• **The task**
Please reproduce the entries below exactly, leaving the pictures out.
____________
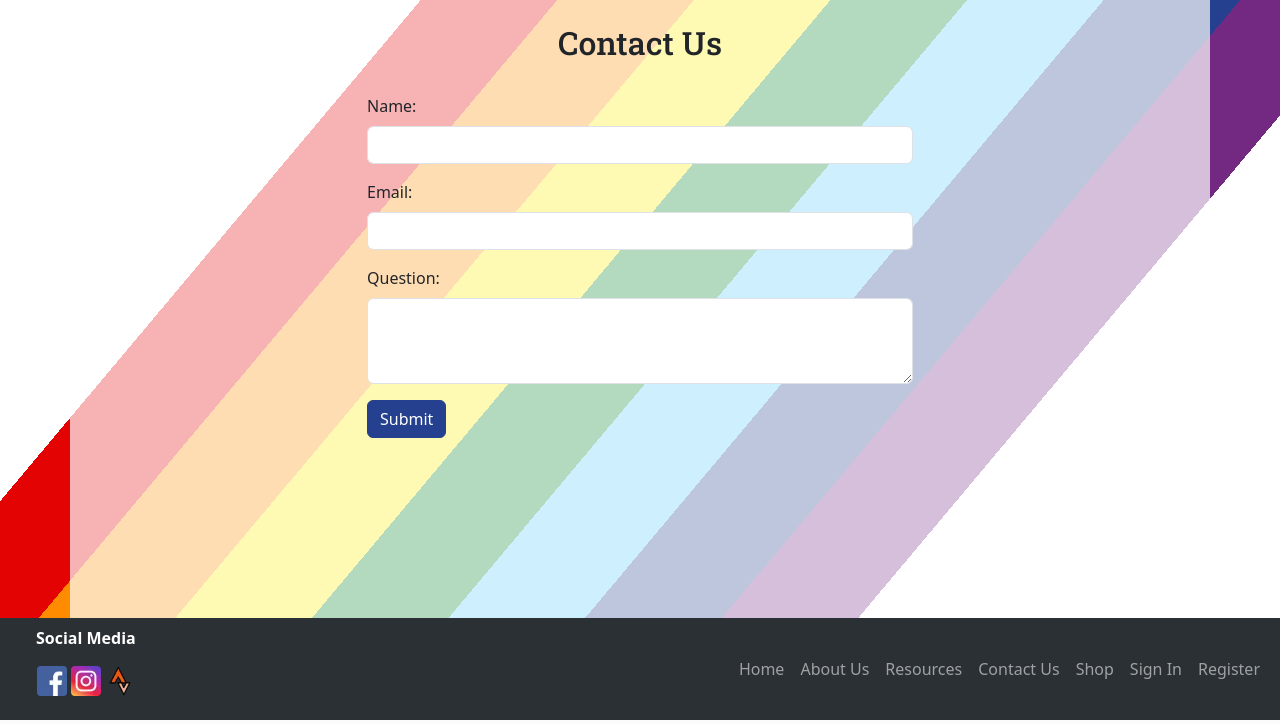
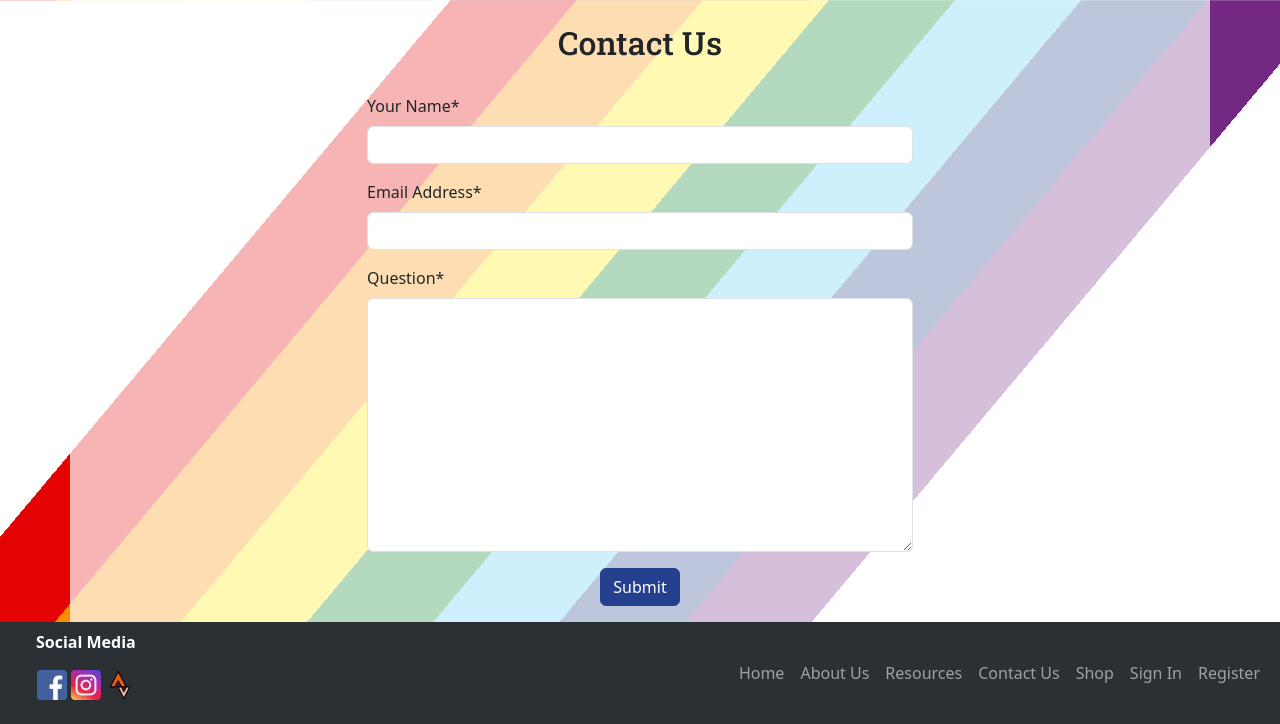
Before and after one commit to Chris-RG1980/rainbow-runners, a Django app: page /contact_us/ in a window 1280 px wide. Shown: the part 80-804 px from the top of the page. Run offline with Django 4.2, Linux system fonts and the light colour scheme; parts of the project's set-up code (start-up, migrations or seed data) failed here and were passed over; some libraries are stand-ins or nearby versions; some web fonts are replaced.

Commit message:
Refactor contact to include forms.py

```diff
--- /dev/null
+++ b/contact/forms.py
@@ -0,0 +1,7 @@
+from django import forms
+
+
+class ContactForm(forms.Form):
+    name = forms.CharField(label="Your Name", max_length=100)
+    email = forms.EmailField(label="Email Address", max_length=150)
+    question = forms.CharField(widget=forms.Textarea)
--- a/contact/templates/contact/contact.html
+++ b/contact/templates/contact/contact.html
@@ -9,21 +9,12 @@
     </div>
     <div class="row d-flex justify-content-center">
         <div class="col-lg-6">
-            <form method="post" class="mt-4">
+            <form method="post" action="{% url 'contact_us' %}" class="mt-4">
                 {% csrf_token %}
-                <div class="mb-3">
-                    <label for="name" class="form-label">Name:</label>
-                    <input type="text" class="form-control" id="name" name="name" required>
+                {{ form|crispy }}
+                <div class="d-flex justify-content-center mb-3">
+                    <input type="submit" class="btn btn-primary" value="Submit">
                 </div>
-                <div class="mb-3">
-                    <label for="email" class="form-label">Email:</label>
-                    <input type="email" class="form-control" id="email" name="email" required>
-                </div>
-                <div class="mb-3">
-                    <label for="question" class="form-label">Question:</label>
-                    <textarea class="form-control" id="question" name="question" required rows="3"></textarea>
-                </div>
-                <button type="submit" class="btn btn-primary">Submit</button>
             </form>
         </div>
     </div>
--- a/contact/templates/contact/thanks.html
+++ b/contact/templates/contact/thanks.html
@@ -11,5 +11,6 @@
         <div class="col-lg-6 text-center mt-4">
             <h3>Thanks for Your Question!</h3>
             <p class="lead">Your question ID is: {{ entry_id }}. We will aim to reply to your question with 48 hours. </p>
+            <a href="{% url 'home' %}" class="btn btn-primary">Back to Home Page!</a>
     </div>
 {% endblock %}
--- a/contact/views.py
+++ b/contact/views.py
@@ -1,7 +1,8 @@
 from django.conf import settings
 from django.shortcuts import render
 from pymongo import MongoClient
-from django.http import HttpResponse
+
+from .forms import ContactForm
 
 
 # Create your views here.
@@ -11,28 +12,22 @@ def contact(request):
     """A view to display and process the contact page"""
 
     if request.method == 'POST':
-        name = request.POST.get('name')
-        email = request.POST.get('email')
-        question = request.POST.get('question')
+        form = ContactForm(request.POST)
 
-        if not (name and email and question):
-            return HttpResponse("All fields are required.", status=400)
+        if form.is_valid():
+            data = form.cleaned_data
+            db = MongoClient(settings.MONGO_URI).get_database()
+            questions = db.questions
+            question = data
+            entry = questions.insert_one(question)
 
-        db = MongoClient(settings.MONGO_URI).get_database()
-        questions = db.questions
-        question_document = {
-            "name": name,
-            "email": email,
-            "question": question,
-            "answered": False
-        }
-        entry = questions.insert_one(question_document)
+            return render(request, 'contact/thanks.html', {
+                "entry_id": entry.inserted_id
+            })
+    else:
+        form = ContactForm()
 
-        return render(request, 'contact/thanks.html', {
-            "entry_id": entry.inserted_id
-        })
-    else:
-        return render(request, 'contact/contact.html')
+    return render(request, 'contact/contact.html', {"form": form})
 
 
 def view_questions(request):
```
____________
• **Answer box**
Before and after one commit to Chris-RG1980/rainbow-runners, a Django app: page /contact_us/ in a window 1280 px wide. Shown: the part 80-804 px from the top of the page. Run offline with Django 4.2, Linux system fonts and the light colour scheme; parts of the project's set-up code (start-up, migrations or seed data) failed here and were passed over; some libraries are stand-ins or nearby versions; some web fonts are replaced.

Commit message:
Refactor contact to include forms.py

```diff
--- /dev/null
+++ b/contact/forms.py
@@ -0,0 +1,7 @@
+from django import forms
+
+
+class ContactForm(forms.Form):
+    name = forms.CharField(label="Your Name", max_length=100)
+    email = forms.EmailField(label="Email Address", max_length=150)
+    question = forms.CharField(widget=forms.Textarea)
--- a/contact/templates/contact/contact.html
+++ b/contact/templates/contact/contact.html
@@ -9,21 +9,12 @@
     </div>
     <div class="row d-flex justify-content-center">
         <div class="col-lg-6">
-            <form method="post" class="mt-4">
+            <form method="post" action="{% url 'contact_us' %}" class="mt-4">
                 {% csrf_token %}
-                <div class="mb-3">
-                    <label for="name" class="form-label">Name:</label>
-                    <input type="text" class="form-control" id="name" name="name" required>
+                {{ form|crispy }}
+                <div class="d-flex justify-content-center mb-3">
+                    <input type="submit" class="btn btn-primary" value="Submit">
                 </div>
-                <div class="mb-3">
-                    <label for="email" class="form-label">Email:</label>
-                    <input type="email" class="form-control" id="email" name="email" required>
-                </div>
-                <div class="mb-3">
-                    <label for="question" class="form-label">Question:</label>
-                    <textarea class="form-control" id="question" name="question" required rows="3"></textarea>
-                </div>
-                <button type="submit" class="btn btn-primary">Submit</button>
             </form>
         </div>
     </div>
--- a/contact/templates/contact/thanks.html
+++ b/contact/templates/contact/thanks.html
@@ -11,5 +11,6 @@
         <div class="col-lg-6 text-center mt-4">
             <h3>Thanks for Your Question!</h3>
             <p class="lead">Your question ID is: {{ entry_id }}. We will aim to reply to your question with 48 hours. </p>
+            <a href="{% url 'home' %}" class="btn btn-primary">Back to Home Page!</a>
     </div>
 {% endblock %}
--- a/contact/views.py
+++ b/contact/views.py
@@ -1,7 +1,8 @@
 from django.conf import settings
 from django.shortcuts import render
 from pymongo import MongoClient
-from django.http import HttpResponse
+
+from .forms import ContactForm
 
 
 # Create your views here.
@@ -11,28 +12,22 @@ def contact(request):
     """A view to display and process the contact page"""
 
     if request.method == 'POST':
-        name = request.POST.get('name')
-        email = request.POST.get('email')
-        question = request.POST.get('question')
+        form = ContactForm(request.POST)
 
-        if not (name and email and question):
-            return HttpResponse("All fields are required.", status=400)
+        if form.is_valid():
+            data = form.cleaned_data
+            db = MongoClient(settings.MONGO_URI).get_database()
+            questions = db.questions
+            question = data
+            entry = questions.insert_one(question)
 
-        db = MongoClient(settings.MONGO_URI).get_database()
-        questions = db.questions
-        question_document = {
-            "name": name,
-            "email": email,
-            "question": question,
-            "answered": False
-        }
-        entry = questions.insert_one(question_document)
+            return render(request, 'contact/thanks.html', {
+                "entry_id": entry.inserted_id
+            })
+    else:
+        form = ContactForm()
 
-        return render(request, 'contact/thanks.html', {
-            "entry_id": entry.inserted_id
-        })
-    else:
-        return render(request, 'contact/contact.html')
+    return render(request, 'contact/contact.html', {"form": form})
 
 
 def view_questions(request):
```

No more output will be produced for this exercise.